**Entries provided**.
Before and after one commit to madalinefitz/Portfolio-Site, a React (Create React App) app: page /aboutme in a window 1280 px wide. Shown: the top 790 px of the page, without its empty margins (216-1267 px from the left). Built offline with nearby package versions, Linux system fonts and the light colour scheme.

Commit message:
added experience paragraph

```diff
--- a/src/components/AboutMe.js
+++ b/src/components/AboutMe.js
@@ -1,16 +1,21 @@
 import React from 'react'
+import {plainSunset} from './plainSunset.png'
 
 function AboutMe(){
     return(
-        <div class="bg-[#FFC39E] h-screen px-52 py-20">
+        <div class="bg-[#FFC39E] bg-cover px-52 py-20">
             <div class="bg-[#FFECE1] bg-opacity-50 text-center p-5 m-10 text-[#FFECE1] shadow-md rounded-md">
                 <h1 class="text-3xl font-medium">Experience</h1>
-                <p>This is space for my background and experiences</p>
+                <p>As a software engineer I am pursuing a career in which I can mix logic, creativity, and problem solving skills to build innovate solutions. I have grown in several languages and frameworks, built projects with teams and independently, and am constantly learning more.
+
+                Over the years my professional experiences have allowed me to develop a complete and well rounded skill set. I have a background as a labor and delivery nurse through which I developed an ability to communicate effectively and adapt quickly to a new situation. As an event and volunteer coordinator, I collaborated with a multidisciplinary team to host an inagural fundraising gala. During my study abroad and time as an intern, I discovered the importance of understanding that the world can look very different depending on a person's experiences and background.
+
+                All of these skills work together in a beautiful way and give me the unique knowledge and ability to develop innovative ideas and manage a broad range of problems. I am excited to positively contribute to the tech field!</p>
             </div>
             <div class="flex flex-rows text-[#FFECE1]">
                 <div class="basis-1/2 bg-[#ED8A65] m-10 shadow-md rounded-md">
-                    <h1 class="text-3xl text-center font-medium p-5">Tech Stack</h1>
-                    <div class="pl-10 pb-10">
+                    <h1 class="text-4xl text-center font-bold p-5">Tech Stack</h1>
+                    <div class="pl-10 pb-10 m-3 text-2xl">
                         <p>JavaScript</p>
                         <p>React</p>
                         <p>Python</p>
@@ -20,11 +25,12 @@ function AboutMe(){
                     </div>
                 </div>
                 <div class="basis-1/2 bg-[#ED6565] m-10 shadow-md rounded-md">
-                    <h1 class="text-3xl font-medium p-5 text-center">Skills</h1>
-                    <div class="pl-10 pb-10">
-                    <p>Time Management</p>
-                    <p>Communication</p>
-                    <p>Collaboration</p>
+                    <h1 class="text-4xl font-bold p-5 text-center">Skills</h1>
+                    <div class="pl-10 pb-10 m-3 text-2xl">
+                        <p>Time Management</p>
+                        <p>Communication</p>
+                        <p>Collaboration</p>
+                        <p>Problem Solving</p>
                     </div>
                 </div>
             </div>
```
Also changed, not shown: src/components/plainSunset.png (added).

**Task description**. From the first line to the last, copy every record exactly.

**Task answer**.
Before and after one commit to madalinefitz/Portfolio-Site, a React (Create React App) app: page /aboutme in a window 1280 px wide. Shown: the top 790 px of the page, without its empty margins (216-1267 px from the left). Built offline with nearby package versions, Linux system fonts and the light colour scheme.

Commit message:
added experience paragraph

```diff
--- a/src/components/AboutMe.js
+++ b/src/components/AboutMe.js
@@ -1,16 +1,21 @@
 import React from 'react'
+import {plainSunset} from './plainSunset.png'
 
 function AboutMe(){
     return(
-        <div class="bg-[#FFC39E] h-screen px-52 py-20">
+        <div class="bg-[#FFC39E] bg-cover px-52 py-20">
             <div class="bg-[#FFECE1] bg-opacity-50 text-center p-5 m-10 text-[#FFECE1] shadow-md rounded-md">
                 <h1 class="text-3xl font-medium">Experience</h1>
-                <p>This is space for my background and experiences</p>
+                <p>As a software engineer I am pursuing a career in which I can mix logic, creativity, and problem solving skills to build innovate solutions. I have grown in several languages and frameworks, built projects with teams and independently, and am constantly learning more.
+
+                Over the years my professional experiences have allowed me to develop a complete and well rounded skill set. I have a background as a labor and delivery nurse through which I developed an ability to communicate effectively and adapt quickly to a new situation. As an event and volunteer coordinator, I collaborated with a multidisciplinary team to host an inagural fundraising gala. During my study abroad and time as an intern, I discovered the importance of understanding that the world can look very different depending on a person's experiences and background.
+
+                All of these skills work together in a beautiful way and give me the unique knowledge and ability to develop innovative ideas and manage a broad range of problems. I am excited to positively contribute to the tech field!</p>
             </div>
             <div class="flex flex-rows text-[#FFECE1]">
                 <div class="basis-1/2 bg-[#ED8A65] m-10 shadow-md rounded-md">
-                    <h1 class="text-3xl text-center font-medium p-5">Tech Stack</h1>
-                    <div class="pl-10 pb-10">
+                    <h1 class="text-4xl text-center font-bold p-5">Tech Stack</h1>
+                    <div class="pl-10 pb-10 m-3 text-2xl">
                         <p>JavaScript</p>
                         <p>React</p>
                         <p>Python</p>
@@ -20,11 +25,12 @@ function AboutMe(){
                     </div>
                 </div>
                 <div class="basis-1/2 bg-[#ED6565] m-10 shadow-md rounded-md">
-                    <h1 class="text-3xl font-medium p-5 text-center">Skills</h1>
-                    <div class="pl-10 pb-10">
-                    <p>Time Management</p>
-                    <p>Communication</p>
-                    <p>Collaboration</p>
+                    <h1 class="text-4xl font-bold p-5 text-center">Skills</h1>
+                    <div class="pl-10 pb-10 m-3 text-2xl">
+                        <p>Time Management</p>
+                        <p>Communication</p>
+                        <p>Collaboration</p>
+                        <p>Problem Solving</p>
                     </div>
                 </div>
             </div>
```
Also changed, not shown: src/components/plainSunset.png (added).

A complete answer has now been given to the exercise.